Would you restate the entries below exactly, keeping every line?

□ □ □ □ □ □ □

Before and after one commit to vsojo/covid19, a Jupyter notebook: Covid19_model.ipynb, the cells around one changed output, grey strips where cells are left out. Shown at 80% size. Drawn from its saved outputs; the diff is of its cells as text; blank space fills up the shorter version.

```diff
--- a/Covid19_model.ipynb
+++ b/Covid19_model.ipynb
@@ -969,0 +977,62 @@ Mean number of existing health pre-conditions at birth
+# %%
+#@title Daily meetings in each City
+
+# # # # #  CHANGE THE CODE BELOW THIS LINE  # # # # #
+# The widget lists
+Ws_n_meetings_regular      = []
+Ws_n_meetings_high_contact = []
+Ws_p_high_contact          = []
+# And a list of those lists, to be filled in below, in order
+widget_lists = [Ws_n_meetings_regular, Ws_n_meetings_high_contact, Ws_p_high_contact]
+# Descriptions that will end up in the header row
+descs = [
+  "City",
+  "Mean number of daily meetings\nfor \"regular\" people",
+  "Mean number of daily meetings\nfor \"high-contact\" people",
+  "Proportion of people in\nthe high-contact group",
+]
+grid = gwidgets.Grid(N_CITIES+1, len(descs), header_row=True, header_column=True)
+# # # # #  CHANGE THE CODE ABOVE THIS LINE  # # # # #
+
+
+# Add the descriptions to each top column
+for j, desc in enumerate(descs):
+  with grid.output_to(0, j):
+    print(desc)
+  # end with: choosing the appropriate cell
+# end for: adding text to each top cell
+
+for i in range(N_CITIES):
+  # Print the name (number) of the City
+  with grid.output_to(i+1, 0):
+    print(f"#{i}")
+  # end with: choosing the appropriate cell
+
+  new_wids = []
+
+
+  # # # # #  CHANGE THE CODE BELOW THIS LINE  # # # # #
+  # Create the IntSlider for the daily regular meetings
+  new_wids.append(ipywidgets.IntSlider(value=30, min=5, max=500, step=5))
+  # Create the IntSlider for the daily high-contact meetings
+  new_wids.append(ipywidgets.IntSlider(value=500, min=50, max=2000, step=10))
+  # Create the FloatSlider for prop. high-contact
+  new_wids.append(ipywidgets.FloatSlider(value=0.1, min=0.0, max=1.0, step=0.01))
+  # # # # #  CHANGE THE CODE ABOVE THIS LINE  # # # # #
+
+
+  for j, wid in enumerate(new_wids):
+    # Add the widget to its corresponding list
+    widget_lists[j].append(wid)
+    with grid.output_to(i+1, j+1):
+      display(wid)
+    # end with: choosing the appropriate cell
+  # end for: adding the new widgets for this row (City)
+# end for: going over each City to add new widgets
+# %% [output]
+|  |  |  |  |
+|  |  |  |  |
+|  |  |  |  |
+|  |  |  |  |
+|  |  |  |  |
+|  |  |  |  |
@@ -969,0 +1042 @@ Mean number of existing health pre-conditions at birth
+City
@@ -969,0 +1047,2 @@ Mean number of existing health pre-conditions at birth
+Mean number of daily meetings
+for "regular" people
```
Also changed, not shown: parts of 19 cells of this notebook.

□ □ □ □ □ □ □

◆ REPLY TO THE EXERCISE ◆
Before and after one commit to vsojo/covid19, a Jupyter notebook: Covid19_model.ipynb, the cells around one changed output, grey strips where cells are left out. Shown at 80% size. Drawn from its saved outputs; the diff is of its cells as text; blank space fills up the shorter version.

```diff
--- a/Covid19_model.ipynb
+++ b/Covid19_model.ipynb
@@ -969,0 +977,62 @@ Mean number of existing health pre-conditions at birth
+# %%
+#@title Daily meetings in each City
+
+# # # # #  CHANGE THE CODE BELOW THIS LINE  # # # # #
+# The widget lists
+Ws_n_meetings_regular      = []
+Ws_n_meetings_high_contact = []
+Ws_p_high_contact          = []
+# And a list of those lists, to be filled in below, in order
+widget_lists = [Ws_n_meetings_regular, Ws_n_meetings_high_contact, Ws_p_high_contact]
+# Descriptions that will end up in the header row
+descs = [
+  "City",
+  "Mean number of daily meetings\nfor \"regular\" people",
+  "Mean number of daily meetings\nfor \"high-contact\" people",
+  "Proportion of people in\nthe high-contact group",
+]
+grid = gwidgets.Grid(N_CITIES+1, len(descs), header_row=True, header_column=True)
+# # # # #  CHANGE THE CODE ABOVE THIS LINE  # # # # #
+
+
+# Add the descriptions to each top column
+for j, desc in enumerate(descs):
+  with grid.output_to(0, j):
+    print(desc)
+  # end with: choosing the appropriate cell
+# end for: adding text to each top cell
+
+for i in range(N_CITIES):
+  # Print the name (number) of the City
+  with grid.output_to(i+1, 0):
+    print(f"#{i}")
+  # end with: choosing the appropriate cell
+
+  new_wids = []
+
+
+  # # # # #  CHANGE THE CODE BELOW THIS LINE  # # # # #
+  # Create the IntSlider for the daily regular meetings
+  new_wids.append(ipywidgets.IntSlider(value=30, min=5, max=500, step=5))
+  # Create the IntSlider for the daily high-contact meetings
+  new_wids.append(ipywidgets.IntSlider(value=500, min=50, max=2000, step=10))
+  # Create the FloatSlider for prop. high-contact
+  new_wids.append(ipywidgets.FloatSlider(value=0.1, min=0.0, max=1.0, step=0.01))
+  # # # # #  CHANGE THE CODE ABOVE THIS LINE  # # # # #
+
+
+  for j, wid in enumerate(new_wids):
+    # Add the widget to its corresponding list
+    widget_lists[j].append(wid)
+    with grid.output_to(i+1, j+1):
+      display(wid)
+    # end with: choosing the appropriate cell
+  # end for: adding the new widgets for this row (City)
+# end for: going over each City to add new widgets
+# %% [output]
+|  |  |  |  |
+|  |  |  |  |
+|  |  |  |  |
+|  |  |  |  |
+|  |  |  |  |
+|  |  |  |  |
@@ -969,0 +1042 @@ Mean number of existing health pre-conditions at birth
+City
@@ -969,0 +1047,2 @@ Mean number of existing health pre-conditions at birth
+Mean number of daily meetings
+for "regular" people
```
Also changed, not shown: parts of 19 cells of this notebook.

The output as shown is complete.